Captain Andrew Ladd was the only Thrashers forward to crack the 20-goal plateau in 2010-11, getting a career-high 29 goals and 59 points. However, several players -Kane, Wheeler and Little among them -seem poised to take their game to the next level. Upon his return from off-season shoulder surgery, Eric Fehr should give the attack a boost while second-year centre Alex Burmistrov should flourish in a more offensive role. Nik Antropov is healthy and rejuvenated and should chip in with 25-plus goals, while Kyle Wellwood is expected to be a key faceoff guy who will be a bargain at $700,000 on a one-year deal if he can regain his scoring touch.
Seen by most observers as the strength of the team, defence is easily the position in the organization with the most depth at both the NHL and AHL levels. It is anchored by the powerful Dustin Byfuglien, who led all NHL blue-liners with 20 goals last season. Unheralded Swede Tobias Enstrom had 51 points and is likely to become a household name while playing in a hockey-mad Canadian market. With a new contract in hand and all of those trade rumours in the rearview mirror, Zach Bogosian should be able to focus on the continued development of his game. Veterans Ron Hainsey, Mark Stuart, Johnny Oduya and Randy Jones bring a nice blend of skill and sandpaper to the group.

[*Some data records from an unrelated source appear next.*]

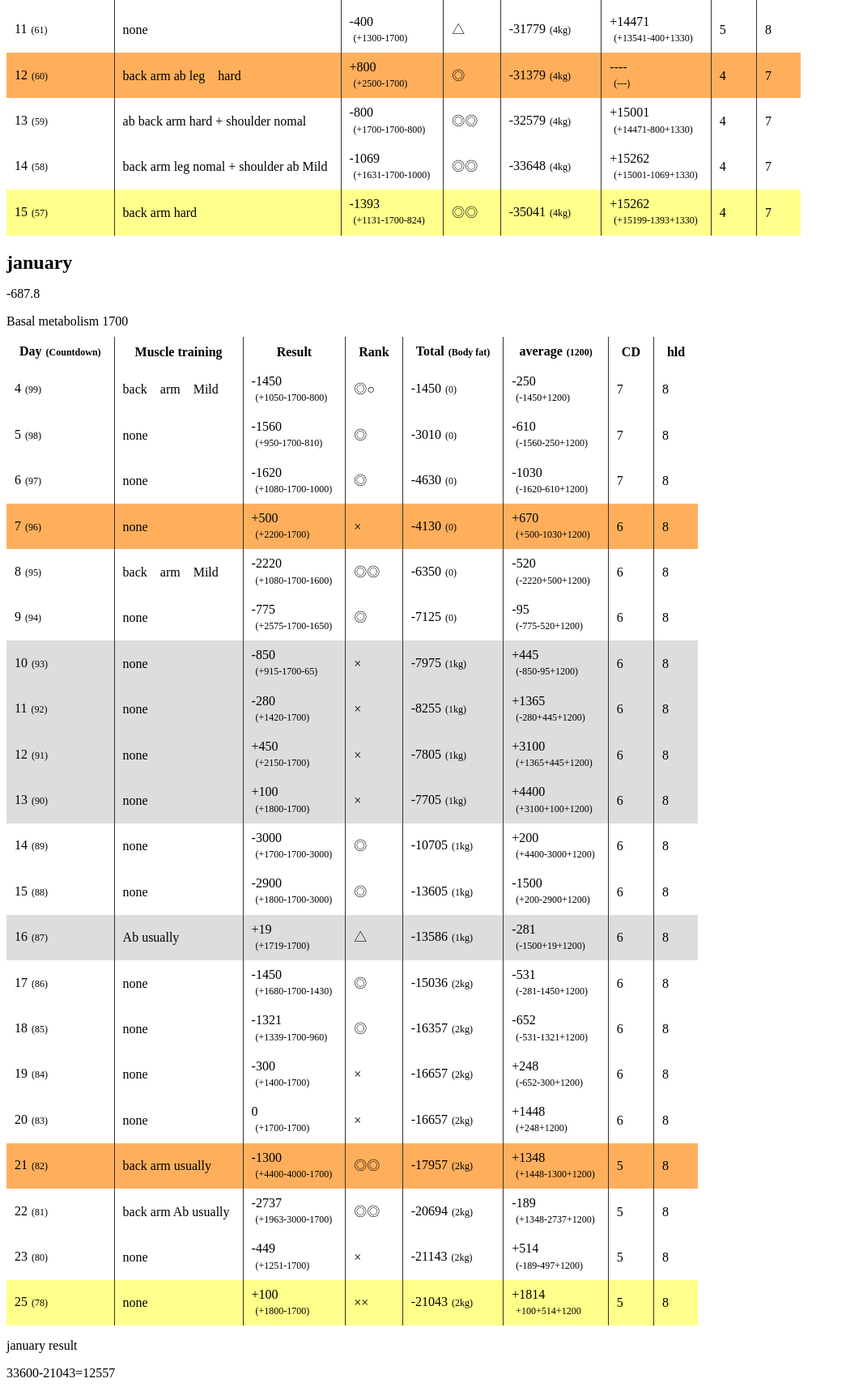
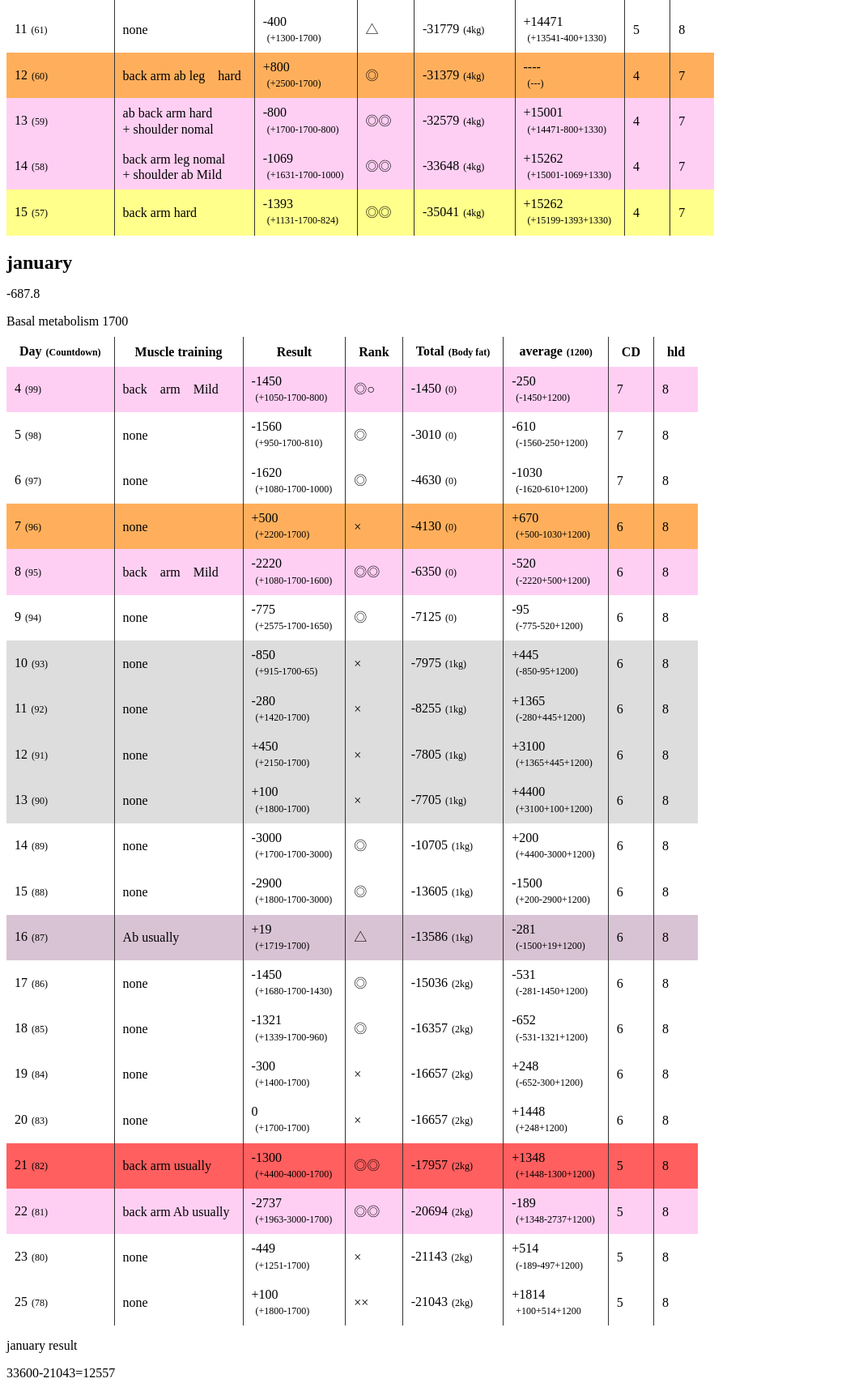
Before and after one commit to kunishige-suzuki/test, a plain HTML site: page index.html in a window 1280 px wide. Shown: the part 460-2173 px from the top of the page at 81% size, without its empty margins (0-1045 px from the left). Drawn offline with Linux system fonts and the light colour scheme.

Commit message:
ワークアウト色追加
わかりやすくなった

```diff
--- a/index.html
+++ b/index.html
@@ -25,7 +25,7 @@
   }
   table th{}
   table td{padding-left: 10px;}
-  table tr:last-child{
+  .new table tr:last-child{
     background-color: #ffff8b;
   }
   table span{
@@ -35,26 +35,36 @@
   .cheat{
     background-color: #ffaf5c;
   }
+.muscle{
+  background-color: #ffcff3;
+}
+.cheat.muscle{
+  background-color: #ff5f5f;
+}
   .closed{
     background-color: #ddd;
   }
+
+  .closed.muscle{
+    background-color: #d8c3d4;
+  }
   </style>
   <h1>100 day resultCommit</h1>
-  <section>
+  <section class="new">
     <h2><time>February</time></h2>
     <p>Basal metabolism 1700</p>
     <table>
       <tr><th>Day<span>(Countdown)</span></th><th>Muscle training</th><th>Result</th><th>Rank</th><th>Total<span>(Body fat)</span></th><th>average<span>(1330)</span></th><th>CD</th><th>hld</th></tr>
       <tr><td><time>6</time><span>(66)</span></td><td>none</td><td>+200<br><span>(+1900-1700)</span></td><td>x</td><td>-25143<span>(3kg)</span></td><td>+14457<br><span>(+200+7980)</span></td><td>5</td><td>8</td></tr>
       <tr><td><time>7</time><span>(65)</span></td><td>none</td><td>-1870<br><span>(+1430-1700-1600)</span></td><td>◎</td><td>-27013<span>(3kg)</span></td><td>+13917<br><span>(+14457-1870+1330)</span></td><td>5</td><td>8</td></tr>
-      <tr><td><time>8</time><span>(64)</span></td><td>shoulder　Mild</td><td>-2240<br><span>(+1160-1700-1700)</span></td><td>◎◎</td><td>-29253<span>(4kg)</span></td><td>+13007<br><span>(+13917-2240+1330)</span></td><td>5</td><td>8</td></tr>
-      <tr><td><time>9</time><span>(63)</span></td><td>back　Mild</td><td>-2126<br><span>(+1174-1700-1600)</span></td><td>◎◎</td><td>-31379<span>(4kg)</span></td><td>+12211<br><span>(+13007-2126+1330)</span></td><td>5</td><td>8</td></tr>
+      <tr class="muscle"><td><time>8</time><span>(64)</span></td><td>shoulder　Mild</td><td>-2240<br><span>(+1160-1700-1700)</span></td><td>◎◎</td><td>-29253<span>(4kg)</span></td><td>+13007<br><span>(+13917-2240+1330)</span></td><td>5</td><td>8</td></tr>
+      <tr class="muscle"><td><time>9</time><span>(63)</span></td><td>back　Mild</td><td>-2126<br><span>(+1174-1700-1600)</span></td><td>◎◎</td><td>-31379<span>(4kg)</span></td><td>+12211<br><span>(+13007-2126+1330)</span></td><td>5</td><td>8</td></tr>
       <tr><td><time>10</time><span>(62)</span></td><td>none</td><td>0<br><span>(+1700-1700)</span></td><td>×</td><td>-31379<span>(4kg)</span></td><td>+13541<br><span>(+12211+1330)</span></td><td>5</td><td>8</td></tr>
       <tr><td><time>11</time><span>(61)</span></td><td>none</td><td>-400<br><span>(+1300-1700)</span></td><td>△</td><td>-31779<span>(4kg)</span></td><td>+14471<br><span>(+13541-400+1330)</span></td><td>5</td><td>8</td></tr>
       <tr class="cheat"><td><time>12</time><span>(60)</span></td><td>back arm ab leg　hard</td><td>+800<br><span>(+2500-1700)</span></td><td>◎</td><td>-31379<span>(4kg)</span></td><td>----<br><span>(---)</span></td><td>4</td><td>7</td></tr>
-      <tr><td><time>13</time><span>(59)</span></td><td>ab back arm hard + shoulder nomal</td><td>-800<br><span>(+1700-1700-800)</span></td><td>◎◎</td><td>-32579<span>(4kg)</span></td><td>+15001<br><span>(+14471-800+1330)</span></td><td>4</td><td>7</td></tr>
-      <tr><td><time>14</time><span>(58)</span></td><td>back arm leg nomal + shoulder ab Mild</td><td>-1069<br><span>(+1631-1700-1000)</span></td><td>◎◎</td><td>-33648<span>(4kg)</span></td><td>+15262<br><span>(+15001-1069+1330)</span></td><td>4</td><td>7</td></tr>
-      <tr><td><time>15</time><span>(57)</span></td><td>back arm hard</td><td>-1393<br><span>(+1131-1700-824)</span></td><td>◎◎</td><td>-35041<span>(4kg)</span></td><td>+15262<br><span>(+15199-1393+1330)</span></td><td>4</td><td>7</td></tr>
+      <tr class="muscle"><td><time>13</time><span>(59)</span></td><td>ab back arm hard <br>+ shoulder nomal</td><td>-800<br><span>(+1700-1700-800)</span></td><td>◎◎</td><td>-32579<span>(4kg)</span></td><td>+15001<br><span>(+14471-800+1330)</span></td><td>4</td><td>7</td></tr>
+      <tr class="muscle"><td><time>14</time><span>(58)</span></td><td>back arm leg nomal  <br>+ shoulder ab Mild</td><td>-1069<br><span>(+1631-1700-1000)</span></td><td>◎◎</td><td>-33648<span>(4kg)</span></td><td>+15262<br><span>(+15001-1069+1330)</span></td><td>4</td><td>7</td></tr>
+      <tr class="muscle"><td><time>15</time><span>(57)</span></td><td>back arm hard</td><td>-1393<br><span>(+1131-1700-824)</span></td><td>◎◎</td><td>-35041<span>(4kg)</span></td><td>+15262<br><span>(+15199-1393+1330)</span></td><td>4</td><td>7</td></tr>
     </table>
   </section>
   <section>
@@ -63,11 +73,11 @@
       <p>Basal metabolism 1700</p>
 <table>
   <tr><th>Day<span>(Countdown)</span></th><th>Muscle training</th><th>Result</th><th>Rank</th><th>Total<span>(Body fat)</span></th><th>average<span>(1200)</span></th><th>CD</th><th>hld</th></tr>
-  <tr><td><time>4</time><span>(99)</span></td><td>back　arm　Mild</td><td>-1450<br><span>(+1050-1700-800)</span></td><td>◎○</td><td>-1450<span>(0)</span></td><td>-250<br><span>(-1450+1200)</span></td><td>7</td><td>8</td>
+  <tr class="muscle"><td><time>4</time><span>(99)</span></td><td>back　arm　Mild</td><td>-1450<br><span>(+1050-1700-800)</span></td><td>◎○</td><td>-1450<span>(0)</span></td><td>-250<br><span>(-1450+1200)</span></td><td>7</td><td>8</td>
   <tr><td><time>5</time><span>(98)</span></td><td>none</td><td>-1560<br><span>(+950-1700-810)</span></td><td>◎</td><td>-3010<span>(0)</span></td><td>-610<br><span>(-1560-250+1200)</span></td><td>7</td><td>8</td>
   <tr><td><time>6</time><span>(97)</span></td><td>none</td><td>-1620<br><span>(+1080-1700-1000)</span></td><td>◎</td><td>-4630<span>(0)</span></td><td>-1030<br><span>(-1620-610+1200)</span></td><td>7</td><td>8</td>
   <tr class="cheat"><td><time>7<span>(96)</span></time></td><td>none</td></td><td>+500<br><span>(+2200-1700)</span></td><td>×</td><td>-4130<span>(0)</span></td><td>+670<br><span>(+500-1030+1200)</span></td><td>6</td><td>8</td>
-  <tr><td><time>8</time><span>(95)</span></td><td>back　arm　Mild</td><td>-2220<br><span>(+1080-1700-1600)</span></td><td>◎◎</td><td>-6350<span>(0)</span></td><td>-520<br><span>(-2220+500+1200)</span></td><td>6</td><td>8</td>
+  <tr class="muscle"><td><time>8</time><span>(95)</span></td><td>back　arm　Mild</td><td>-2220<br><span>(+1080-1700-1600)</span></td><td>◎◎</td><td>-6350<span>(0)</span></td><td>-520<br><span>(-2220+500+1200)</span></td><td>6</td><td>8</td>
   <tr><td><time>9</time><span>(94)</span></td><td>none</td><td>-775<br><span>(+2575-1700-1650)</span></td><td>◎</td><td>-7125<span>(0)</span></td><td>-95<br><span>(-775-520+1200)</span></td><td>6</td><td>8</td>
   <tr class="closed"><td><time>10</time><span>(93)</span></td><td>none</td><td>-850<br><span>(+915-1700-65)</span></td><td>×</td><td>-7975<span>(1kg)</span></td><td>+445<br><span>(-850-95+1200)</span></td><td>6</td><td>8</td>
   <tr class="closed"><td><time>11</time><span>(92)</span></td><td>none</td><td>-280<br><span>(+1420-1700)</span></td><td>×</td><td>-8255<span>(1kg)</span></td><td>+1365<br><span>(-280+445+1200)</span></td><td>6</td><td>8</td>
@@ -75,13 +85,13 @@
   <tr class="closed"><td><time>13</time><span>(90)</span></td><td>none</td><td>+100<br><span>(+1800-1700)</span></td><td>×</td><td>-7705<span>(1kg)</span></td><td>+4400<br><span>(+3100+100+1200)</span></td><td>6</td><td>8</td>
   <tr><td><time>14</time><span>(89)</span></td><td>none</td><td>-3000<br><span>(+1700-1700-3000)</span></td><td>◎</td><td>-10705<span>(1kg)</span></td><td>+200<br><span>(+4400-3000+1200)</span></td><td>6</td><td>8</td>
   <tr><td><time>15</time><span>(88)</span></td><td>none</td><td>-2900<br><span>(+1800-1700-3000)</span></td><td>◎</td><td>-13605<span>(1kg)</span></td><td>-1500<br><span>(+200-2900+1200)</span></td><td>6</td><td>8</td>
-  <tr class="closed"><td><time>16</time><span>(87)</span></td><td>Ab usually</td><td>+19<br><span>(+1719-1700)</span></td><td>△</td><td>-13586<span>(1kg)</span></td><td>-281<br><span>(-1500+19+1200)</span></td><td>6</td><td>8</td>
+  <tr class="closed muscle"><td><time>16</time><span>(87)</span></td><td>Ab usually</td><td>+19<br><span>(+1719-1700)</span></td><td>△</td><td>-13586<span>(1kg)</span></td><td>-281<br><span>(-1500+19+1200)</span></td><td>6</td><td>8</td>
   <tr><td><time>17</time><span>(86)</span></td><td>none</td><td>-1450<br><span>(+1680-1700-1430)</span></td><td>◎</td><td>-15036<span>(2kg)</span></td><td>-531<br><span>(-281-1450+1200)</span></td><td>6</td><td>8</td>
   <tr><td><time>18</time><span>(85)</span></td><td>none</td><td>-1321<br><span>(+1339-1700-960)</span></td><td>◎</td><td>-16357<span>(2kg)</span></td><td>-652<br><span>(-531-1321+1200)</span></td><td>6</td><td>8</td>
   <tr><td><time>19</time><span>(84)</span></td><td>none</td><td>-300<br><span>(+1400-1700)</span></td><td>×</td><td>-16657<span>(2kg)</span></td><td>+248<br><span>(-652-300+1200)</span></td><td>6</td><td>8</td>
   <tr><td><time>20</time><span>(83)</span></td><td>none</td><td>0<br><span>(+1700-1700)</span></td><td>×</td><td>-16657<span>(2kg)</span></td><td>+1448<br><span>(+248+1200)</span></td><td>6</td><td>8</td>
-  <tr class="cheat"><td><time>21</time><span>(82)</span></td><td>back arm usually</td><td>-1300<br><span>(+4400-4000-1700)</span></td><td>◎◎</td><td>-17957<span>(2kg)</span></td><td>+1348<br><span>(+1448-1300+1200)</span></td><td>5</td><td>8</td>
-  <tr><td><time>22</time><span>(81)</span></td><td>back arm Ab usually</td><td>-2737<br><span>(+1963-3000-1700)</span></td><td>◎◎</td><td>-20694<span>(2kg)</span></td><td>-189<br><span>(+1348-2737+1200)</span></td><td>5</td><td>8</td>
+  <tr class="cheat muscle"><td><time>21</time><span>(82)</span></td><td>back arm usually</td><td>-1300<br><span>(+4400-4000-1700)</span></td><td>◎◎</td><td>-17957<span>(2kg)</span></td><td>+1348<br><span>(+1448-1300+1200)</span></td><td>5</td><td>8</td>
+  <tr class="muscle"><td><time>22</time><span>(81)</span></td><td>back arm Ab usually</td><td>-2737<br><span>(+1963-3000-1700)</span></td><td>◎◎</td><td>-20694<span>(2kg)</span></td><td>-189<br><span>(+1348-2737+1200)</span></td><td>5</td><td>8</td>
   <tr><td><time>23</time><span>(80)</span></td><td>none</td><td>-449<br><span>(+1251-1700)</span></td><td>×</td><td>-21143<span>(2kg)</span></td><td>+514<br><span>(-189-497+1200)</span></td><td>5</td><td>8</td>
   <tr><td><time>25</time><span>(78)</span></td><td>none</td><td>+100<br><span>(+1800-1700)</span></td><td>××</td><td>-21043<span>(2kg)</span></td><td>+1814<br><span>+100+514+1200</span></td><td>5</td><td>8</td>
 </table>
```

Pavelec is just 24 but is ready to elevate his game in what will be his fifth professional season. After collapsing in his crease and suffering a concussion just over two minutes into the Thrashers season opener last year, Pavelec bounced back and appeared in a career-high 58 games while posting 21 victories. The product of the Czech Republic led the Chicago Wolves to the Calder Cup championship as a rookie in 2008 and now the pressure is on to lead the Jets to the post-season. Chris Mason is coming off a subpar season but is seen as a capable backup who can carry the load, should an injury or something unforeseen arise. He’s only two seasons removed from appearing in a career-high 61 games with the St. Louis Blues.
Claude Noel replaces Craig Ramsay as coach and Cheveldayoff takes over as GM from Rick Dudley. Noel is long on head-coaching experience but is preparing for his first full season as an NHL bench boss. His ability to communicate and his strength as a teacher should serve him well with what is a young and developing team. The defence corps, already a strength, should only improve with the addition of longtime NHLer Charlie Huddy as an assistant.
Cheveldayoff is entering his first season running his own NHL team, but he and director of hockey operations Craig Heisinger have taken the necessary steps to help rebuild the organizational depth.
There is certainly some baggage, as the Jets inherit an Atlanta Thrashers history that includes one playoff appearance and a grand total of zero post-season victories in 11 seasons. But this is a fresh start for the franchise and enthusiasm around the team and the fan base is high. The atmosphere at Atlanta’s Phillips Arena wasn’t exactly raucous on most nights last season, but the vibe at a sold-out arena in their new home is something players hope to use to their advantage. Jets management is taking a patient, long-term view in building toward becoming a Stanley Cup contender, but there are heightened expectations for the immediate future as well.